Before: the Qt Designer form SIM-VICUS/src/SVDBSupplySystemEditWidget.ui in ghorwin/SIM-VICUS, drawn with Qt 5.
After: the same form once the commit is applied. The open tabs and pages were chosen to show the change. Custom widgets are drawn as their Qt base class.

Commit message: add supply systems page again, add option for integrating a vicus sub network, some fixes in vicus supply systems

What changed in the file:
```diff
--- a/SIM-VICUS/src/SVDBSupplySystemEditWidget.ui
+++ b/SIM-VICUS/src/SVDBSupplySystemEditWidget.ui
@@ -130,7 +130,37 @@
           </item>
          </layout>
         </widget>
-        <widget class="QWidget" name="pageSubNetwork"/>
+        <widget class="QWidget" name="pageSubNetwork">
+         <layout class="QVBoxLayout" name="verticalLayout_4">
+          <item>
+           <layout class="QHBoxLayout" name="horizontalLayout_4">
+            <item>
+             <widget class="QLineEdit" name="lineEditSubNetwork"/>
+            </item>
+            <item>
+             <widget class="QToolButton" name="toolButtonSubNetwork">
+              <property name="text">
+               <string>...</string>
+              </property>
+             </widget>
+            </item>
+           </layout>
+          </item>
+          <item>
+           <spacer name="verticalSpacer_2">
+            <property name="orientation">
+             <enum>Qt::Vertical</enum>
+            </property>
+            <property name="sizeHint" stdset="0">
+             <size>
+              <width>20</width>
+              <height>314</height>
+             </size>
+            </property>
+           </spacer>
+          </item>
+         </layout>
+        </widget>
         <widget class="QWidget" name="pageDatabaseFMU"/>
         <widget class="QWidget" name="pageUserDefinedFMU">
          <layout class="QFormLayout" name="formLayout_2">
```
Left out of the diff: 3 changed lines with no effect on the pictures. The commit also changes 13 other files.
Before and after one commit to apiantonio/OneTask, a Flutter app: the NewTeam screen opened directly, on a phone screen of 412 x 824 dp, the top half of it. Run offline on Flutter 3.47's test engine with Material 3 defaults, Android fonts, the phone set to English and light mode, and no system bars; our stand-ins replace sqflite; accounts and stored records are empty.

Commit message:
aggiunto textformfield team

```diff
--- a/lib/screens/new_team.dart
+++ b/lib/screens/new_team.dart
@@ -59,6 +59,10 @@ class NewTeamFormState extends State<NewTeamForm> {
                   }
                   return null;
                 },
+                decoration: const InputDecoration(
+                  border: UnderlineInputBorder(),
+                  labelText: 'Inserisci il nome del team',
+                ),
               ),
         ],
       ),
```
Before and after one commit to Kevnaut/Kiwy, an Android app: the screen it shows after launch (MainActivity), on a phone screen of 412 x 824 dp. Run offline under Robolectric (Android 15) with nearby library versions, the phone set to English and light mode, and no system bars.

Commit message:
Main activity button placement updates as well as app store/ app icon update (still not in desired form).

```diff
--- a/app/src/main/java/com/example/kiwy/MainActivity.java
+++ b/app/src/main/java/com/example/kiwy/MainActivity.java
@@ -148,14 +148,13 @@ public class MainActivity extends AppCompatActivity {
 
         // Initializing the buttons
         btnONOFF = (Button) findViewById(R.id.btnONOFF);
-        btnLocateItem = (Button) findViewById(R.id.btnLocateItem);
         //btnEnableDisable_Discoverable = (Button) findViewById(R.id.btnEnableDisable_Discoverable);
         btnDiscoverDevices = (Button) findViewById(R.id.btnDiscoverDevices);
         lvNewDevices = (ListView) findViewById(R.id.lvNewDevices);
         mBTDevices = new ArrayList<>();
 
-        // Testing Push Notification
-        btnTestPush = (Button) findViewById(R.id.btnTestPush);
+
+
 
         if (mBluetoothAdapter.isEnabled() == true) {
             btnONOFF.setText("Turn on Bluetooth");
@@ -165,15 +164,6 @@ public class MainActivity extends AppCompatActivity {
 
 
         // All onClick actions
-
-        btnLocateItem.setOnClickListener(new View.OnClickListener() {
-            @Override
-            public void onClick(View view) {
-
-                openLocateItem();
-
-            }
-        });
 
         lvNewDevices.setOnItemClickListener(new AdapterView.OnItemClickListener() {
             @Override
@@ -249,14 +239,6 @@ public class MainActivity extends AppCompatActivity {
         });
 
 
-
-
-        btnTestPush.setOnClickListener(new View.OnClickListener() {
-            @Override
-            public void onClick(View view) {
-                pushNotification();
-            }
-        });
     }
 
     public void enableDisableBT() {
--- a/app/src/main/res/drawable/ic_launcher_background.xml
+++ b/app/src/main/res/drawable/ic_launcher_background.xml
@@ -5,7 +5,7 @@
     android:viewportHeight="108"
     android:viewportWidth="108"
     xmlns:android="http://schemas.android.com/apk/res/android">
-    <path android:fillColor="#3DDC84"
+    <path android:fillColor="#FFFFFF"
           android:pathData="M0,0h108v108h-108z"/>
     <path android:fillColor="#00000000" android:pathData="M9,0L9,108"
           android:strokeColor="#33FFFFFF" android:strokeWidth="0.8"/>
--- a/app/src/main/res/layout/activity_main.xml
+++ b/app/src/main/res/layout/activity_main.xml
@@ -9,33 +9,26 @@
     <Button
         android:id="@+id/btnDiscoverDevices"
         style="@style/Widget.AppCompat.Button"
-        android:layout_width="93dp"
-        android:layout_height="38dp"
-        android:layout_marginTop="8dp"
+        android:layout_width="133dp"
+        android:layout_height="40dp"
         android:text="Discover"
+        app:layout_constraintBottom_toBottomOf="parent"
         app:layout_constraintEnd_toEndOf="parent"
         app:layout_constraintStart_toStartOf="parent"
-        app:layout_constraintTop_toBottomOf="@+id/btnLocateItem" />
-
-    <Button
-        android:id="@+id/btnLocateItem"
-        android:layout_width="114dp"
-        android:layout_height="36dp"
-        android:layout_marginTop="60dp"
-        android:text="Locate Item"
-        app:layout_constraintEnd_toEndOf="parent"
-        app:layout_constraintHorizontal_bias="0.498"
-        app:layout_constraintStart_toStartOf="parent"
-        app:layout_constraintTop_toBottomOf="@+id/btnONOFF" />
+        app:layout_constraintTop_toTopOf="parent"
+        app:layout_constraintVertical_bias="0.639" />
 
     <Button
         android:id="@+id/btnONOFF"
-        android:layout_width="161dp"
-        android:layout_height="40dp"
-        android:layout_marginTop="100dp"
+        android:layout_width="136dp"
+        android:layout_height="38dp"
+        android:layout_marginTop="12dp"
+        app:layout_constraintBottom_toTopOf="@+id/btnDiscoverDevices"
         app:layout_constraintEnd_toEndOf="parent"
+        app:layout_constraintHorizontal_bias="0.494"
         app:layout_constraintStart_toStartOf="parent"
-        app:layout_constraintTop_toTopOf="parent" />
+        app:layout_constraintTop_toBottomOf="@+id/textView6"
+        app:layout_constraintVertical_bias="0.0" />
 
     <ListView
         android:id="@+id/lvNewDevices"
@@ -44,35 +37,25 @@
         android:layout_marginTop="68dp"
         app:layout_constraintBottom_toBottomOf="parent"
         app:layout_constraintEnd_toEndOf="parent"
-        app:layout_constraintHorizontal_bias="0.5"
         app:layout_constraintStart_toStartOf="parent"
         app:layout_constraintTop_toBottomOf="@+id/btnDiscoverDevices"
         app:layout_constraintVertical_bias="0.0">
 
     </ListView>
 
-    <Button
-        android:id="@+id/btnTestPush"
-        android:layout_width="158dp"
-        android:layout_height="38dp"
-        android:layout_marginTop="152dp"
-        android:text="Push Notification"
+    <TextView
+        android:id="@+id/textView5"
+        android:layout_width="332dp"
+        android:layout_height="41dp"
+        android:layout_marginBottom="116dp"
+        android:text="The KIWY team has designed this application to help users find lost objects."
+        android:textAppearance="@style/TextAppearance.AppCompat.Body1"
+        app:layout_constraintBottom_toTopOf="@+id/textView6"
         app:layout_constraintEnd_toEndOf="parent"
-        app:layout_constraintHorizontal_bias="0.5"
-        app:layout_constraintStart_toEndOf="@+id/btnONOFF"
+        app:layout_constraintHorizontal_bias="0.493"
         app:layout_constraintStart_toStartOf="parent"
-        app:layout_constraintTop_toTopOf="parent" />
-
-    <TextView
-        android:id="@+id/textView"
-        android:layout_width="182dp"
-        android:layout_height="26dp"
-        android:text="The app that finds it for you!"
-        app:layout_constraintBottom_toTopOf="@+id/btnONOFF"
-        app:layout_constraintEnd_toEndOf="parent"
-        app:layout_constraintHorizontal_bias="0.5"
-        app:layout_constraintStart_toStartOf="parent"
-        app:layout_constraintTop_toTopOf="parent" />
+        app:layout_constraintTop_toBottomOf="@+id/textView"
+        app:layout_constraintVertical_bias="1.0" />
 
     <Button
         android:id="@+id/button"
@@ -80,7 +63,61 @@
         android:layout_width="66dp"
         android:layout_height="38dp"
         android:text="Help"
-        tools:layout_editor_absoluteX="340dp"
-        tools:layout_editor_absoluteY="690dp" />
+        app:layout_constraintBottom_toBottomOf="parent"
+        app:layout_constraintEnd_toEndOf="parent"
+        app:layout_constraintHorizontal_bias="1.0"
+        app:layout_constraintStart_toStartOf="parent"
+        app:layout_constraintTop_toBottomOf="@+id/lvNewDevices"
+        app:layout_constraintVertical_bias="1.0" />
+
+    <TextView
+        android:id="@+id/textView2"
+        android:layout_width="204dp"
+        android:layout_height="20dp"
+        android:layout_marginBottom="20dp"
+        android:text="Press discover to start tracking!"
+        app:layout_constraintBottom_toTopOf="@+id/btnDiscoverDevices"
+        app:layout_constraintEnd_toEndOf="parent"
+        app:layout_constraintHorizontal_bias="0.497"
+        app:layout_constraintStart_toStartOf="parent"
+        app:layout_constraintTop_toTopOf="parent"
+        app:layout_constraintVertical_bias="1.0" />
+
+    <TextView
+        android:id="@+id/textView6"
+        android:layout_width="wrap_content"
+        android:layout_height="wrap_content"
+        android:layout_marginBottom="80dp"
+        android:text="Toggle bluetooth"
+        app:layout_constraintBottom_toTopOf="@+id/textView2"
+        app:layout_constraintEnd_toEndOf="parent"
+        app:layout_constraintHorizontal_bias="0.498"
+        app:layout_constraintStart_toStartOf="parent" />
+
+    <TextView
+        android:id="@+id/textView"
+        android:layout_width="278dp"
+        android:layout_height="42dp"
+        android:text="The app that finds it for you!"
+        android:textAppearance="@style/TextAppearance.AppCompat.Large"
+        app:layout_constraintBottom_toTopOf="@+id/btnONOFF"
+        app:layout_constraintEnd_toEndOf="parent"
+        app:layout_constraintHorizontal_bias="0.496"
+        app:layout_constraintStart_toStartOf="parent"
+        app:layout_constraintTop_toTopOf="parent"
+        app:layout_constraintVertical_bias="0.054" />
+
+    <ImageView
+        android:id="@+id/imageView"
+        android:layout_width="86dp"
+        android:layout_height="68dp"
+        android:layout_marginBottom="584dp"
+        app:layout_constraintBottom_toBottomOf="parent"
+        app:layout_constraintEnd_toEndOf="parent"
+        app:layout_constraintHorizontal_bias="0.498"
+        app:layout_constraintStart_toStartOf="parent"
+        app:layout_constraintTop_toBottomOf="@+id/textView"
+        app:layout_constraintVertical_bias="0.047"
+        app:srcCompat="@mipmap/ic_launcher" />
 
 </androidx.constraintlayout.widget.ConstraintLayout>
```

- _YOUR ASSIGNMENT_: Where the string "btnDiscoverDevices" shows up in the listing above, copy the line that holds it.

- _TASK ANSWER_:
         btnDiscoverDevices = (Button) findViewById(R.id.btnDiscoverDevices);
         android:id="@+id/btnDiscoverDevices"
+        app:layout_constraintBottom_toTopOf="@+id/btnDiscoverDevices"
         app:layout_constraintTop_toBottomOf="@+id/btnDiscoverDevices"
+        app:layout_constraintBottom_toTopOf="@+id/btnDiscoverDevices"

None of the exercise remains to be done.